The focal point of the night was celebrating the career of Lee Daniels, the first openly gay African American to earn an Academy Award Nomination for Best Picture. Daniels directed critically acclaimed films The Butler, Precious, and The Paperboy, as well as producing Oscar-winning movie Monster’s Ball. In Precious and The Paperboy, Lee fearlessly brought multidimensional queer characters to American and international audiences. Gabourey Sidibe, who Lee discovered and cast in Precious, was scheduled to present Lee’s Visionary Award. But when Sidibe couldn’t get away from the American Horror Story set at the last minute, a surprise Lee Daniels fan and co-worker stepped in: the irrepressible and incomparable Jane Fonda.

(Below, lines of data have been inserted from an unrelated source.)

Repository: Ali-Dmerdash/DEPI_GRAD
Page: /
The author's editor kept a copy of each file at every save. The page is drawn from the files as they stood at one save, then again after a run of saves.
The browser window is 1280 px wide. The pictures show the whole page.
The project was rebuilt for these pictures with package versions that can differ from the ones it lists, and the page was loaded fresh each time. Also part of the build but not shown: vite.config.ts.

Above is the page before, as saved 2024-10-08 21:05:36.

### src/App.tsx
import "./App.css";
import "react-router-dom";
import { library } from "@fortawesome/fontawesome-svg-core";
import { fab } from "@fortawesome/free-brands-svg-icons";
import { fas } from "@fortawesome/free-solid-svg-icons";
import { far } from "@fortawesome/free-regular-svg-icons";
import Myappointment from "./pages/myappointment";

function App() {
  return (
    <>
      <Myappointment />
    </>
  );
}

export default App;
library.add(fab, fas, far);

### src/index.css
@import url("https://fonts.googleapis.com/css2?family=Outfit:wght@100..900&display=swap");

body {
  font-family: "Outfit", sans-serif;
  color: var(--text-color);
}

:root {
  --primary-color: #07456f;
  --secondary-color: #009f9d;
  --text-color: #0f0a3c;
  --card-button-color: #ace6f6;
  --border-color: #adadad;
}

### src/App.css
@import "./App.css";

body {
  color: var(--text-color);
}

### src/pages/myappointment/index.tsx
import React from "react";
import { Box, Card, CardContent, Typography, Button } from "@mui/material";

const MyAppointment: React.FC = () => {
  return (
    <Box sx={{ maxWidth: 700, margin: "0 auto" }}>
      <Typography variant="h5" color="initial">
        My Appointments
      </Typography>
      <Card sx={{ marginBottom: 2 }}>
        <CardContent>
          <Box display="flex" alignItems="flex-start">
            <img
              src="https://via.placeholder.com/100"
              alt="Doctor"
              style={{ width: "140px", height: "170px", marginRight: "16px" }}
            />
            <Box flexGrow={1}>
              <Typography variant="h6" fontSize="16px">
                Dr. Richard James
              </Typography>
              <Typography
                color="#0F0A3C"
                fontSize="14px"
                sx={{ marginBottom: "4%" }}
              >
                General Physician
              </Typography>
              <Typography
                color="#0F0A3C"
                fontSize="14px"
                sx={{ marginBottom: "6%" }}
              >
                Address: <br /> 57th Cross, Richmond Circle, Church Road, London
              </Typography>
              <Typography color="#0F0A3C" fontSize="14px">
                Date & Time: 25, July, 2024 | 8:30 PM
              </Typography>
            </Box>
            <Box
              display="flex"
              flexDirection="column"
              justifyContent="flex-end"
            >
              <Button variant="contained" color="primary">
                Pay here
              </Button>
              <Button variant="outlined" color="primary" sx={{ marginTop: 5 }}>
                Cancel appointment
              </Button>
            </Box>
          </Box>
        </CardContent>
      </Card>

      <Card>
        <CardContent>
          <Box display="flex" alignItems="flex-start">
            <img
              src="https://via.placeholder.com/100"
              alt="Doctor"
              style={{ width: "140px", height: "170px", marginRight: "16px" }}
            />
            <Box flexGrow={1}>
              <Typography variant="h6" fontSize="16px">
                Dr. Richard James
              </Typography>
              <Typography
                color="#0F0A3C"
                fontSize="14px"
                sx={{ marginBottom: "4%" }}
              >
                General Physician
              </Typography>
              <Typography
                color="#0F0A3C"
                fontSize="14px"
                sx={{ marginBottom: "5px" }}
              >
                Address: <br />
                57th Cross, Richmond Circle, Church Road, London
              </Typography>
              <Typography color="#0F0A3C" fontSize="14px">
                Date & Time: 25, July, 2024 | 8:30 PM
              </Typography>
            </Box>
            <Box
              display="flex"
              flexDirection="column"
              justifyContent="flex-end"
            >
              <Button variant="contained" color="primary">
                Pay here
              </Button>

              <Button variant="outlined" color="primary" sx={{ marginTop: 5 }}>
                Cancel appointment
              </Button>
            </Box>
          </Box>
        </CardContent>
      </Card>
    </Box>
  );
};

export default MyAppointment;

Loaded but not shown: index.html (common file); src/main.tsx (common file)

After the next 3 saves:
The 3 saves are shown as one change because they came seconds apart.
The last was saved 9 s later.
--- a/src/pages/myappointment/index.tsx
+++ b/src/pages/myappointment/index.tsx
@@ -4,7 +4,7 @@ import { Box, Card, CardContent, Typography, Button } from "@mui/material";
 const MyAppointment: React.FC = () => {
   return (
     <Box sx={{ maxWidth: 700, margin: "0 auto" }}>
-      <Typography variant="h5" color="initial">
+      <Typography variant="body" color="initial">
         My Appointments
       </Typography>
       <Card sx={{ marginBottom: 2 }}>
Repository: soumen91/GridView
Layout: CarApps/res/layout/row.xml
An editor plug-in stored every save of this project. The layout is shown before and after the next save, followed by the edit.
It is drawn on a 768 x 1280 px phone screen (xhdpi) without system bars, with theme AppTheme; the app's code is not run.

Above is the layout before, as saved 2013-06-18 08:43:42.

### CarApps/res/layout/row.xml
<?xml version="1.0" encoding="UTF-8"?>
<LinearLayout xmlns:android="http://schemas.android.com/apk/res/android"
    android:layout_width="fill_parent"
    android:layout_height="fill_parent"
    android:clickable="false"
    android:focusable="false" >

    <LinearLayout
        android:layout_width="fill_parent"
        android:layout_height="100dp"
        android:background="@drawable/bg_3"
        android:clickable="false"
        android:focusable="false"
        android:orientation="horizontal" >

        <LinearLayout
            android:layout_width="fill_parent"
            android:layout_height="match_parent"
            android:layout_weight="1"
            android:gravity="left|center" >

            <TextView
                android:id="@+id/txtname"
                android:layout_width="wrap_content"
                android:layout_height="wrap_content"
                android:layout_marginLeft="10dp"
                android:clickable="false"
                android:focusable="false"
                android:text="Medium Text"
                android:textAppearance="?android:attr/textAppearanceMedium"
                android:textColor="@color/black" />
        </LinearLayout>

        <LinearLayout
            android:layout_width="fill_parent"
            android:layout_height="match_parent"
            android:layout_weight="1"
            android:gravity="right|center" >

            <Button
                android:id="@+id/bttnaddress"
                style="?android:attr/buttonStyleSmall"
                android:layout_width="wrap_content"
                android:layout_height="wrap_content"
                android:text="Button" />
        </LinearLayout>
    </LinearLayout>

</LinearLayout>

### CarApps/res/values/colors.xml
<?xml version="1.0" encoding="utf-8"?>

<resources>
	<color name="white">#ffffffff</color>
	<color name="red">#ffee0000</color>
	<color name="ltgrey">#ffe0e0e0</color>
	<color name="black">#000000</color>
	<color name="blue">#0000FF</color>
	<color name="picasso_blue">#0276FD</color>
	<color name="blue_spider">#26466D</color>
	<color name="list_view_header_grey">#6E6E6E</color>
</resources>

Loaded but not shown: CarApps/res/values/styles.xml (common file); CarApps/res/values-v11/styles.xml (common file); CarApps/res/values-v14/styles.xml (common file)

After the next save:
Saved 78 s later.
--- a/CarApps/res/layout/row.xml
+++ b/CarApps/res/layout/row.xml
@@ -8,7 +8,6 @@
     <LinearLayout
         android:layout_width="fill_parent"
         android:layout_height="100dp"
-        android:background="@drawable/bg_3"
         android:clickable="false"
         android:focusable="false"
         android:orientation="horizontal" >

Fonda, who Daniels cast as Nancy Reagan in The Butler, sauntered on stage to a standing ovation in a glorious and glittering jumpsuit. “Still hot,” I muttered to Karman as she nodded appreciatively. Our fabulous fifth row seats were close enough to properly admire Fonda’s still banging bod.
Lee Daniels with Cuba Gooding, Jr.
Daniels, visibly moved, accepted The Visionary Award from Fonda and turned to the crowd and said, “Being a filmmaker is very, very, very hard. Being a black filmmaker is really, really hard. Being a gay black filmmaker is close to impossible.”
But not impossible.